BEGIN
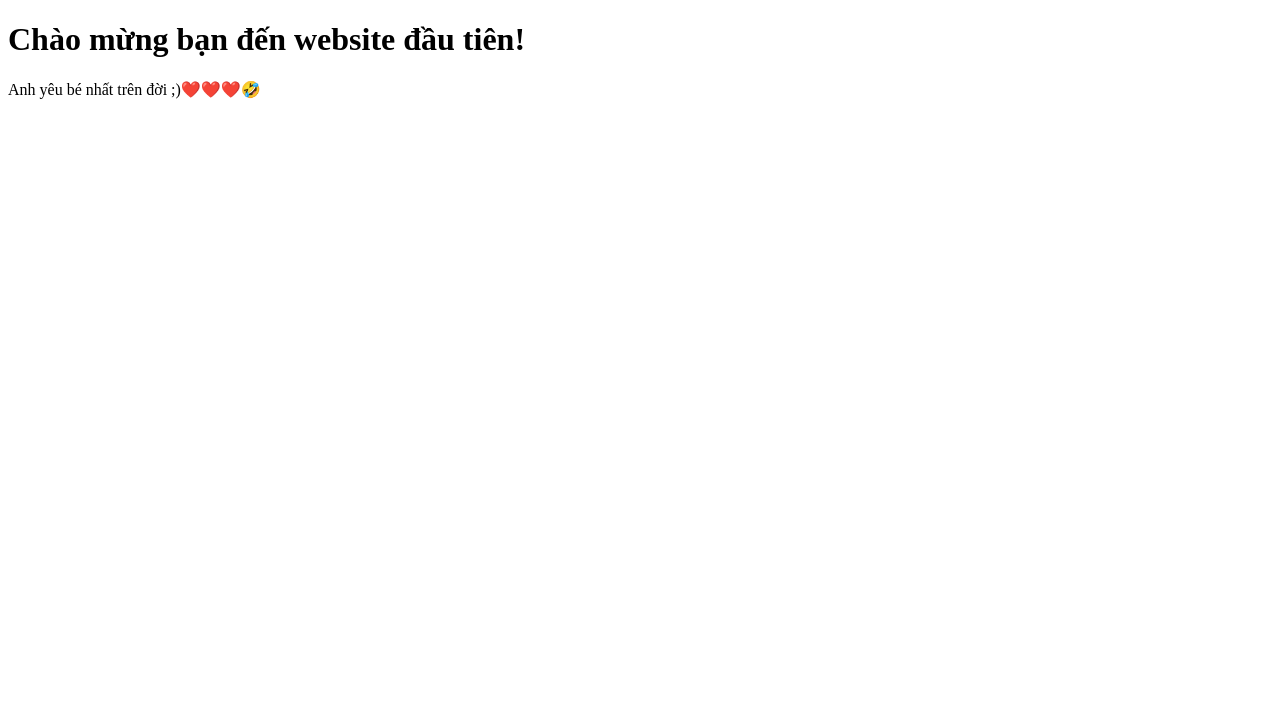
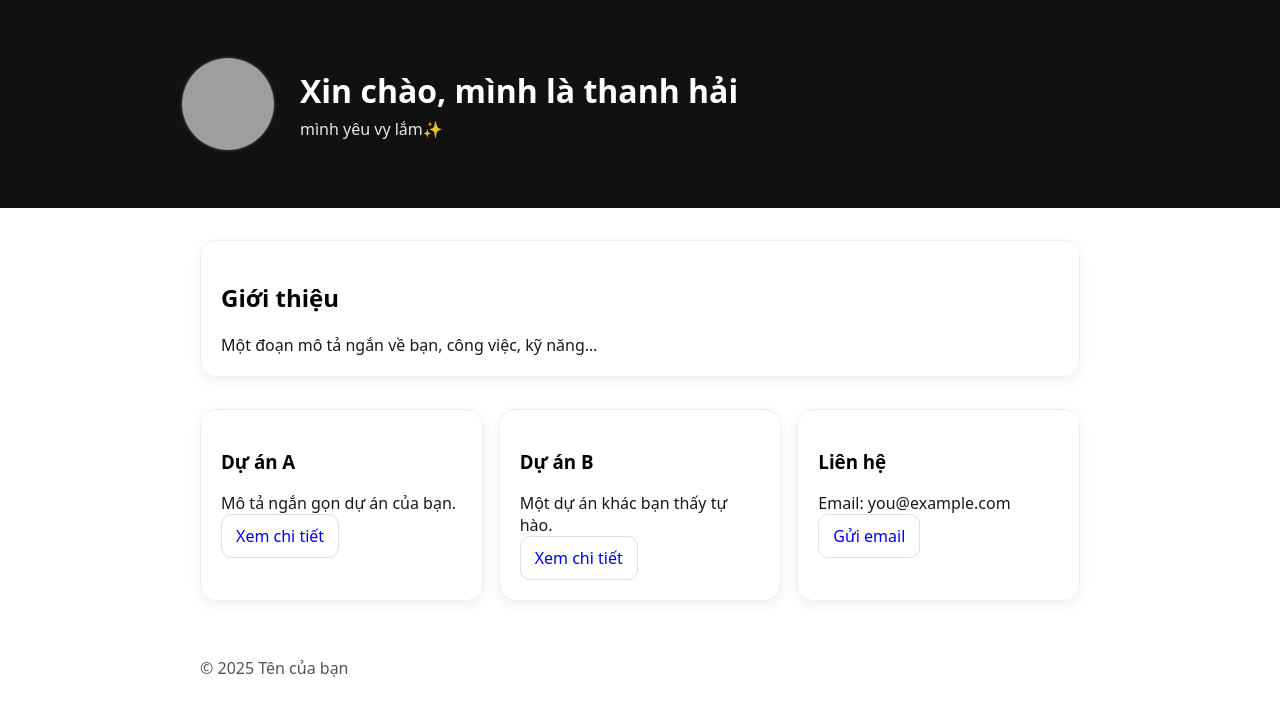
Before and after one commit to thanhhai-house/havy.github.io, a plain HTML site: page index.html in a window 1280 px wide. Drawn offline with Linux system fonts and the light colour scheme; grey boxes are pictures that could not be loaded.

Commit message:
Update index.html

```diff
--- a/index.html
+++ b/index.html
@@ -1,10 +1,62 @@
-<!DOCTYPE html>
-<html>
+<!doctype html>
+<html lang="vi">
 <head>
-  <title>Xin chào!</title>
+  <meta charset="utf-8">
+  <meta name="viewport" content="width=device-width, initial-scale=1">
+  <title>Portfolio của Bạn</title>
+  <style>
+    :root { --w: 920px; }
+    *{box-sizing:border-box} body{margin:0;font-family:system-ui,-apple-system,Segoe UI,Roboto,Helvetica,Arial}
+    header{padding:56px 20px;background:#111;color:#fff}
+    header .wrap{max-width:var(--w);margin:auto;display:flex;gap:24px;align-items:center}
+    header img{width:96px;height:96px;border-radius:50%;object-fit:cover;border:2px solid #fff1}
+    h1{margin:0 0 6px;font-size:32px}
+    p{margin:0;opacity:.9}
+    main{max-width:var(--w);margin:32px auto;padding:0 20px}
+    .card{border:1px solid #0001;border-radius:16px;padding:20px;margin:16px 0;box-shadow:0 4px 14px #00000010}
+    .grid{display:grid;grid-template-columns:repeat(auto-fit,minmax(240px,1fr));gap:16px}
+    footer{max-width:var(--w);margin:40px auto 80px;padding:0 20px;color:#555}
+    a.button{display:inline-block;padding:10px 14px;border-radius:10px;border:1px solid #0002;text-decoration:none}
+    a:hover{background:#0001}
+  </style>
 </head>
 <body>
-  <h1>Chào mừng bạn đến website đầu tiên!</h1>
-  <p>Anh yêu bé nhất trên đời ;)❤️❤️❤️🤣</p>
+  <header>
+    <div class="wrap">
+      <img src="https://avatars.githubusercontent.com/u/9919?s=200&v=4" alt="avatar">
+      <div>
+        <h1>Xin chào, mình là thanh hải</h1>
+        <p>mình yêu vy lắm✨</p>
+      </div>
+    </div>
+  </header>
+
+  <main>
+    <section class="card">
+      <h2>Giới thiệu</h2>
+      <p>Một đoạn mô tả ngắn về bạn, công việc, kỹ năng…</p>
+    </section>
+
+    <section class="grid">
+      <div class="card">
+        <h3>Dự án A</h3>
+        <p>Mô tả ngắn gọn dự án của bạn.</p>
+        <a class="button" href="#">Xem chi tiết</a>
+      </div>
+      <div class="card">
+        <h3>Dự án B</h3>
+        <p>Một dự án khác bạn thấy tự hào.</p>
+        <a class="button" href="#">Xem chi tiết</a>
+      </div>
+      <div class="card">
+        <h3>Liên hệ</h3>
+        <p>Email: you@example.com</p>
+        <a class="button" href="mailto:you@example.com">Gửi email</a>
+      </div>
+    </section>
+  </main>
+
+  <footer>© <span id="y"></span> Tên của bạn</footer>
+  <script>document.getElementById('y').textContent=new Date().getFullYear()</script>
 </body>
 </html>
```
END
Reproduce every record above exactly, omitting the pictures.

**ANSWER TO THE PROBLEM**:
Before and after one commit to thanhhai-house/havy.github.io, a plain HTML site: page index.html in a window 1280 px wide. Drawn offline with Linux system fonts and the light colour scheme; grey boxes are pictures that could not be loaded.

Commit message:
Update index.html

```diff
--- a/index.html
+++ b/index.html
@@ -1,10 +1,62 @@
-<!DOCTYPE html>
-<html>
+<!doctype html>
+<html lang="vi">
 <head>
-  <title>Xin chào!</title>
+  <meta charset="utf-8">
+  <meta name="viewport" content="width=device-width, initial-scale=1">
+  <title>Portfolio của Bạn</title>
+  <style>
+    :root { --w: 920px; }
+    *{box-sizing:border-box} body{margin:0;font-family:system-ui,-apple-system,Segoe UI,Roboto,Helvetica,Arial}
+    header{padding:56px 20px;background:#111;color:#fff}
+    header .wrap{max-width:var(--w);margin:auto;display:flex;gap:24px;align-items:center}
+    header img{width:96px;height:96px;border-radius:50%;object-fit:cover;border:2px solid #fff1}
+    h1{margin:0 0 6px;font-size:32px}
+    p{margin:0;opacity:.9}
+    main{max-width:var(--w);margin:32px auto;padding:0 20px}
+    .card{border:1px solid #0001;border-radius:16px;padding:20px;margin:16px 0;box-shadow:0 4px 14px #00000010}
+    .grid{display:grid;grid-template-columns:repeat(auto-fit,minmax(240px,1fr));gap:16px}
+    footer{max-width:var(--w);margin:40px auto 80px;padding:0 20px;color:#555}
+    a.button{display:inline-block;padding:10px 14px;border-radius:10px;border:1px solid #0002;text-decoration:none}
+    a:hover{background:#0001}
+  </style>
 </head>
 <body>
-  <h1>Chào mừng bạn đến website đầu tiên!</h1>
-  <p>Anh yêu bé nhất trên đời ;)❤️❤️❤️🤣</p>
+  <header>
+    <div class="wrap">
+      <img src="https://avatars.githubusercontent.com/u/9919?s=200&v=4" alt="avatar">
+      <div>
+        <h1>Xin chào, mình là thanh hải</h1>
+        <p>mình yêu vy lắm✨</p>
+      </div>
+    </div>
+  </header>
+
+  <main>
+    <section class="card">
+      <h2>Giới thiệu</h2>
+      <p>Một đoạn mô tả ngắn về bạn, công việc, kỹ năng…</p>
+    </section>
+
+    <section class="grid">
+      <div class="card">
+        <h3>Dự án A</h3>
+        <p>Mô tả ngắn gọn dự án của bạn.</p>
+        <a class="button" href="#">Xem chi tiết</a>
+      </div>
+      <div class="card">
+        <h3>Dự án B</h3>
+        <p>Một dự án khác bạn thấy tự hào.</p>
+        <a class="button" href="#">Xem chi tiết</a>
+      </div>
+      <div class="card">
+        <h3>Liên hệ</h3>
+        <p>Email: you@example.com</p>
+        <a class="button" href="mailto:you@example.com">Gửi email</a>
+      </div>
+    </section>
+  </main>
+
+  <footer>© <span id="y"></span> Tên của bạn</footer>
+  <script>document.getElementById('y').textContent=new Date().getFullYear()</script>
 </body>
 </html>
```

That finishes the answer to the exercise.